"I think I was on Facebook, actually, just then," she says.
Dr. Phil asks for an example of what she posts on Facebook.
"I think that was making arrangements for that evening's plans," she says.
"And, I assume that was a major event?" he asks.
"To me, it was," she says with a laugh.
"Not really," Alyssa says. She says her mom feels compelled to respond to every text, even trivial ones that read, Have a nice day. Melanie agrees.
"I wonder what they'd say if you texted back, â€˜Well, I was having a good day, but now I'm breaking the law, putting people's lives at risk and driving down the road with my hands off the wheel and my eyes off the road, but thanks for asking'?" Dr. Phil asks.
[AD]"That's a good point," Melanie says.
Dr. Phil points out that she's doing this with her 16-year-old and 7-year-old in the car. "So you strap them into a 5,000-pound missile with no guidance system?"
Melanie says she knows what she's doing is dangerous but also feels invincible. "I know what happens. I've heard stories of how it happens. I just don't feel like it's going to happen to me," she says.
Dr. Phil says Melanie's Facebook habits are affecting her kids when she's not in the car as well. He plays a video clip of her 7-year-old daughter:
"She wakes up, and I see her on Facebook, and I'm like, why is she doing this?" the little girl asks. "Sometimes, she will ignore me when I'm talking to her. That makes me feel sad, because I'm trying to tell her something that might be important. I can't stand her doing it, so please help me."
Melanie is moved to tears. "It just breaks me heart. I love her. I had no idea that she felt like that. We've never spoken about that," she says.
"She's 7, and she feels like she's second fiddle to a computer screen," Dr. Phil says. "What's the payoff? Explain it to me."
"I have three children. I just feel like I'm very busy. I work a lot. I don't have time to go out and to socialize that much with everybody. That's my way of staying in touch with everybody," she explains. "It's like my only connection to the outside."
[AD]"And I get that, and I think that is a wonderful use of something like MySpace, or Facebook or e-mailing back and forth, but there comes a time where it starts to control you rather than you control it," Dr. Phil says. "It has become very habitual for you, right?"

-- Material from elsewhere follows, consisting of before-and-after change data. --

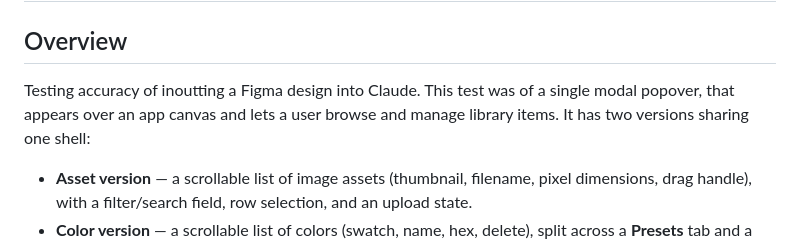
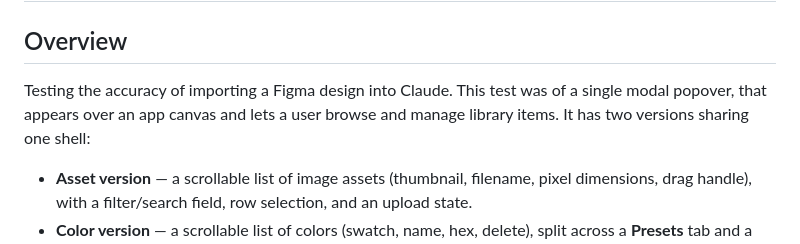
Before and after one commit to KeithEch/popover, a Markdown page: README.md, the part around the change. Rendered like a GitHub page.

```diff
--- a/README.md
+++ b/README.md
@@ -1,7 +1,7 @@
 # Figma to Claude pipeline test
 
 ## Overview
-Testing accuracy of inoutting a Figma design into Claude. This test was of a single modal popover, that appears over an app canvas and lets a user browse and manage library items. It has two versions sharing one shell:
+Testing the accuracy of importing a Figma design into Claude. This test was of a single modal popover, that appears over an app canvas and lets a user browse and manage library items. It has two versions sharing one shell:
 
 - **Asset version** — a scrollable list of image assets (thumbnail, filename, pixel dimensions, drag handle),
   with a filter/search field, row selection, and an upload state.
```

"Very. It's the first thing I think about when I wake up," she says.
Dr. Phil recommends that Melanie learn to properly manage her hobby. To break a habit, she should replace it with a healthier one. "What I want you to put in its place is to interact with your kids, or go meet a friend for a movie or something," he says. Dr. Phil says she can still log on to Facebook, but she should set some limits with her time. "If you have to, put a timer there."
Melanie feels like she spends a lot of time with her children. She looks to Alyssa and asks, "Do you really feel like I don't?"
Alyssa says there are times when they ask for help, and her mom stalls for more time on the computer, and then when she finally logs off, they've figured out what they needed. Alyssa says her concern is for her younger sister. "She's the reason I'm here. She feels like you put your phone as number one, and she's somewhere farther down the list â€¦ I'm old enough to make the choice to get in the car with you when you do it, but if you need to go somewhere, she can't stay home by herself. She has to go. You can control her safety in the car, and you just choose not to. You just choose to get on that phone," she tells her mom.
Melanie nods and wipes her tears away. "I'm sorry," she tells her daughter.
[AD]Dr. Phil tells her she doesn't have to quit her phone and computer time, she just has to be more disciplined about it. "Require yourself to put a limit [on it] and to invest that same time with your kids. If you do that for me for a week, it'll change your pattern," he says.
Melanie vows she'll do it and report back to Dr. Phil. He asks her to send him a note through the snail mail, not through Facebook.